## Exercise data
· · · · · · ·
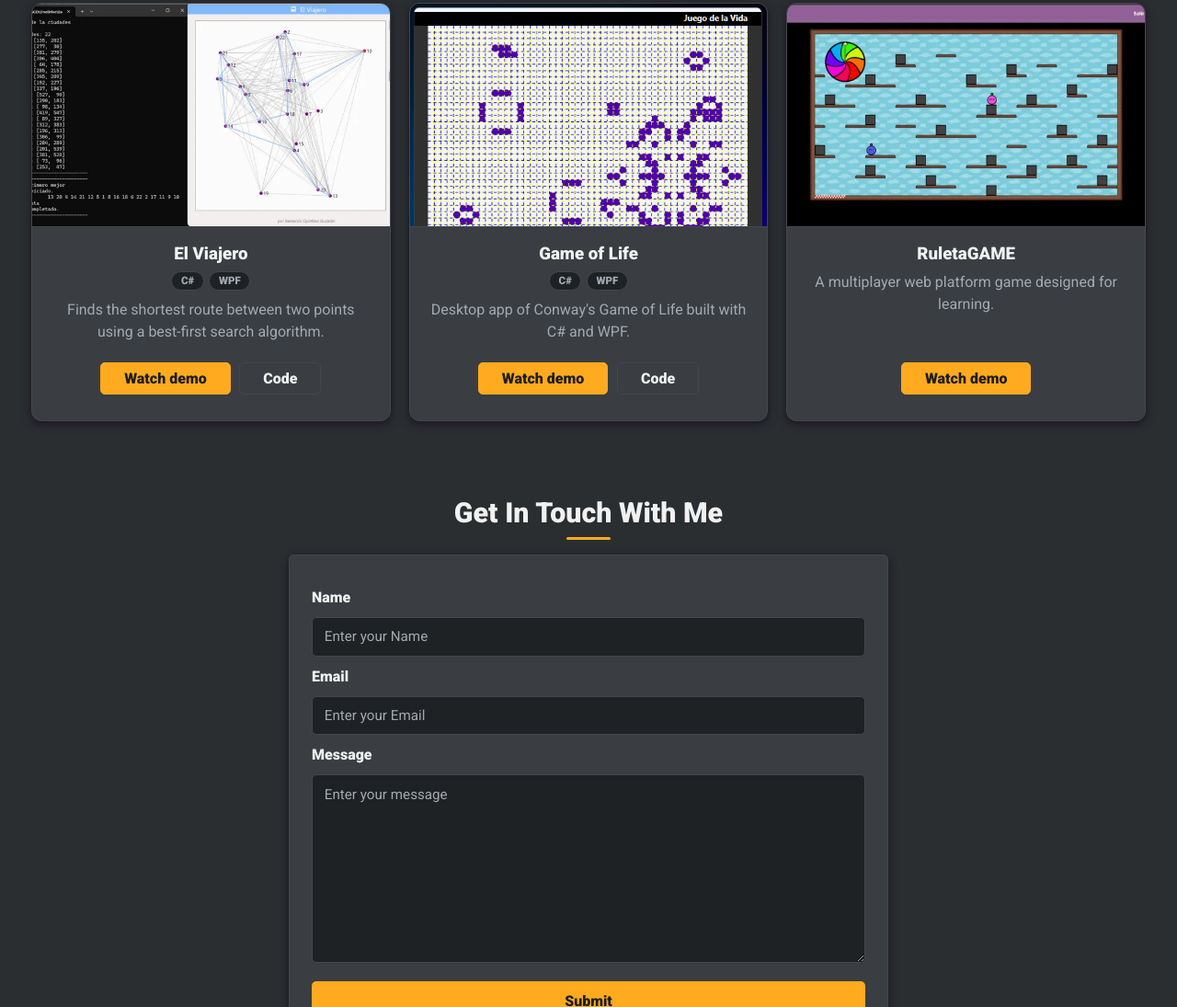
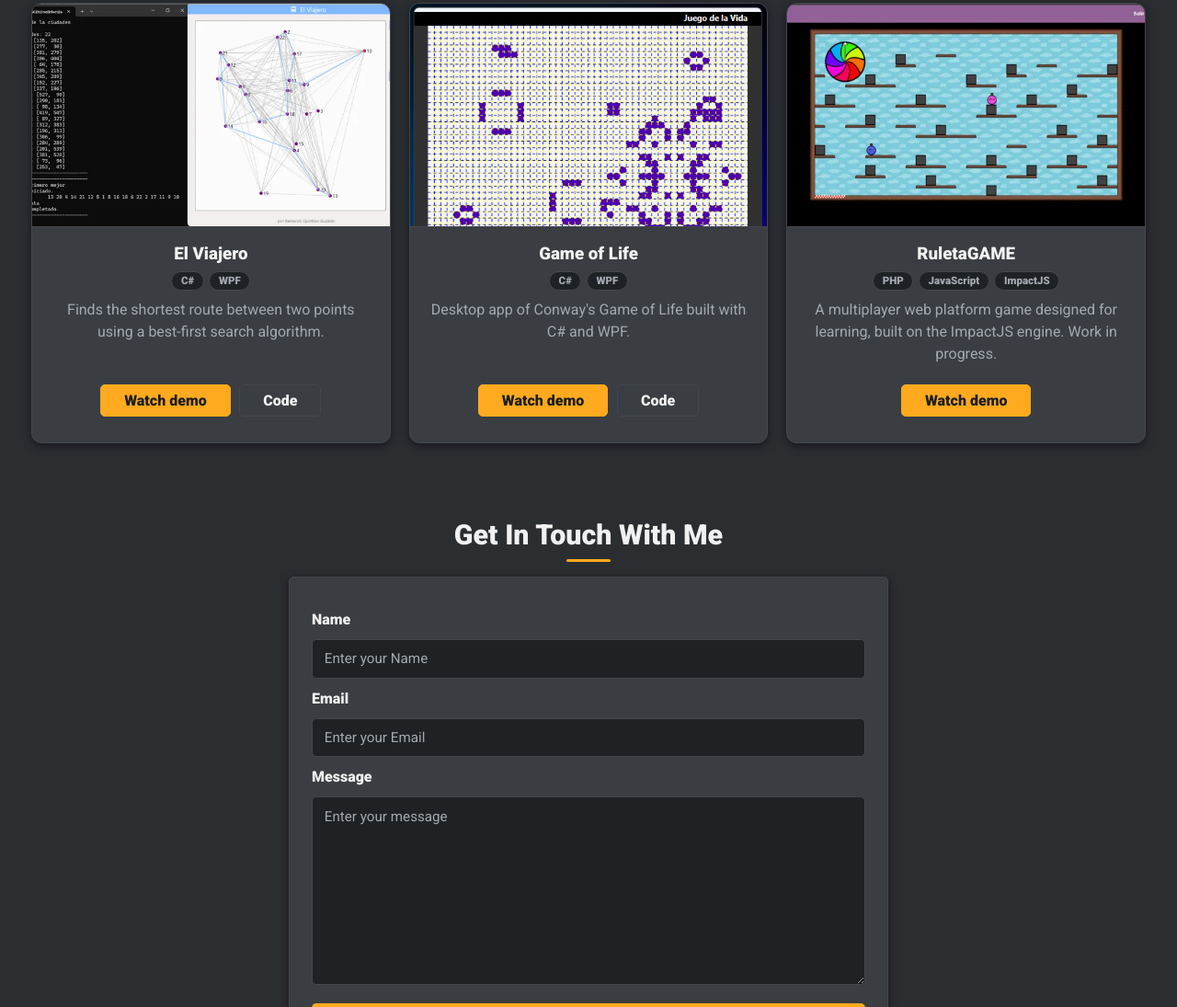
Before and after one commit to Bernardo-QG/bernardo-qg.github.io, a plain HTML site: page index.html in a window 1280 px wide. Shown: the part 2399-3494 px from the top of the page at 92% size. Drawn offline with Linux system fonts and the light colour scheme.

Commit message:
docs(readme): describe el portafolio; feat(web): etiquetas de ruletagame

```diff
--- a/index.html
+++ b/index.html
@@ -213,7 +213,8 @@
                 <div class="project-container project-card">
                     <img src="assets/images/ruletaGAME.webp" alt="Screenshot of RuletaGAME" loading="lazy" class="project-pic" />
                     <h3 class="project-title">RuletaGAME</h3>
-                    <p class="project-details">A multiplayer web platform game designed for learning.</p>
+                    <ul class="project-tags" aria-label="Technologies"><li>PHP</li><li>JavaScript</li><li>ImpactJS</li></ul>
+                    <p class="project-details">A multiplayer web platform game designed for learning, built on the ImpactJS engine. Work in progress.</p>
                     <div class="project-actions">
                         <a href="https://youtu.be/h8QOkkYL2Lw" target="_blank" rel="noopener" class="a-button">Watch demo</a>
                     </div>
```
Also changed, not shown: 1 other file.
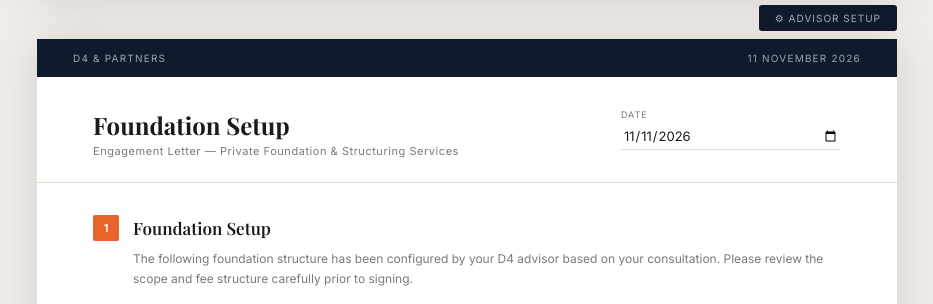
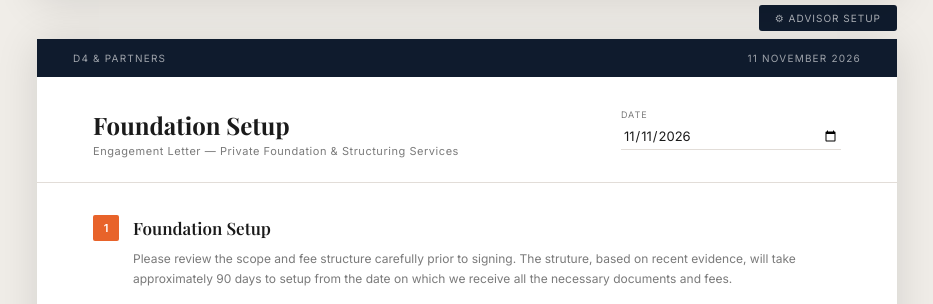
Before and after one commit to Joshua-D4-tfo/d4-engagement-foundation-setup, a website: page index.html in a window 1280 px wide. Shown: the part 616-920 px from the top of the page, without its empty margins (173-1106 px from the left). Drawn offline with nearby package versions, Linux system fonts and the light colour scheme.

Commit message:
Update index.html

```diff
--- a/index.html
+++ b/index.html
@@ -258,7 +258,7 @@
   <!-- SECTION 1: Foundation -->
   <div class="section">
     <div class="sec-hdr"><div class="sec-num">1</div><div class="sec-title">Foundation Setup</div></div>
-    <div class="sec-desc">The following foundation structure has been configured by your D4 advisor based on your consultation. Please review the scope and fee structure carefully prior to signing.</div>
+    <div class="sec-desc">Please review the scope and fee structure carefully prior to signing. The struture, based on recent evidence, will take approximately 90 days to setup from the date on which we receive all the necessary documents and fees.</div>
     <div class="found-card" id="foundationCard">
       <div class="card-title">Private Foundation Establishment</div>
       <div class="card-desc placeholder" id="cardDesc">Details will be provided by your advisor.</div>
```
· · · · · · ·
## Your task
Each record above is to be restated exactly, with its pictures removed from the copy.

## Answer to this problem
Before and after one commit to Bernardo-QG/bernardo-qg.github.io, a plain HTML site: page index.html in a window 1280 px wide. Shown: the part 2399-3494 px from the top of the page at 92% size. Drawn offline with Linux system fonts and the light colour scheme.

Commit message:
docs(readme): describe el portafolio; feat(web): etiquetas de ruletagame

```diff
--- a/index.html
+++ b/index.html
@@ -213,7 +213,8 @@
                 <div class="project-container project-card">
                     <img src="assets/images/ruletaGAME.webp" alt="Screenshot of RuletaGAME" loading="lazy" class="project-pic" />
                     <h3 class="project-title">RuletaGAME</h3>
-                    <p class="project-details">A multiplayer web platform game designed for learning.</p>
+                    <ul class="project-tags" aria-label="Technologies"><li>PHP</li><li>JavaScript</li><li>ImpactJS</li></ul>
+                    <p class="project-details">A multiplayer web platform game designed for learning, built on the ImpactJS engine. Work in progress.</p>
                     <div class="project-actions">
                         <a href="https://youtu.be/h8QOkkYL2Lw" target="_blank" rel="noopener" class="a-button">Watch demo</a>
                     </div>
```
Also changed, not shown: 1 other file.
Before and after one commit to Joshua-D4-tfo/d4-engagement-foundation-setup, a website: page index.html in a window 1280 px wide. Shown: the part 616-920 px from the top of the page, without its empty margins (173-1106 px from the left). Drawn offline with nearby package versions, Linux system fonts and the light colour scheme.

Commit message:
Update index.html

```diff
--- a/index.html
+++ b/index.html
@@ -258,7 +258,7 @@
   <!-- SECTION 1: Foundation -->
   <div class="section">
     <div class="sec-hdr"><div class="sec-num">1</div><div class="sec-title">Foundation Setup</div></div>
-    <div class="sec-desc">The following foundation structure has been configured by your D4 advisor based on your consultation. Please review the scope and fee structure carefully prior to signing.</div>
+    <div class="sec-desc">Please review the scope and fee structure carefully prior to signing. The struture, based on recent evidence, will take approximately 90 days to setup from the date on which we receive all the necessary documents and fees.</div>
     <div class="found-card" id="foundationCard">
       <div class="card-title">Private Foundation Establishment</div>
       <div class="card-desc placeholder" id="cardDesc">Details will be provided by your advisor.</div>
```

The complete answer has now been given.